((

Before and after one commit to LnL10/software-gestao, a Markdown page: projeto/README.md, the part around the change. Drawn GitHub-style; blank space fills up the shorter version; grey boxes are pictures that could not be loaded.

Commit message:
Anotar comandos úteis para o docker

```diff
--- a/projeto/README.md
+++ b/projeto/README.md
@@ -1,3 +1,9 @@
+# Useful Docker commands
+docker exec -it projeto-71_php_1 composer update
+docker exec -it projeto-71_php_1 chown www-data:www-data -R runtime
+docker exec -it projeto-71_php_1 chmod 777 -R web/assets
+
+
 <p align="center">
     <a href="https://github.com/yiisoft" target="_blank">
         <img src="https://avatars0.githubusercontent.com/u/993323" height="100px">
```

))

*Task goal*:
Nothing but the lines from the start of the data through the line holding "Anotar comandos úteis para o docker" should be restated, and each one exactly.

*Solution to this task*:
Before and after one commit to LnL10/software-gestao, a Markdown page: projeto/README.md, the part around the change. Drawn GitHub-style; blank space fills up the shorter version; grey boxes are pictures that could not be loaded.

Commit message:
Anotar comandos úteis para o docker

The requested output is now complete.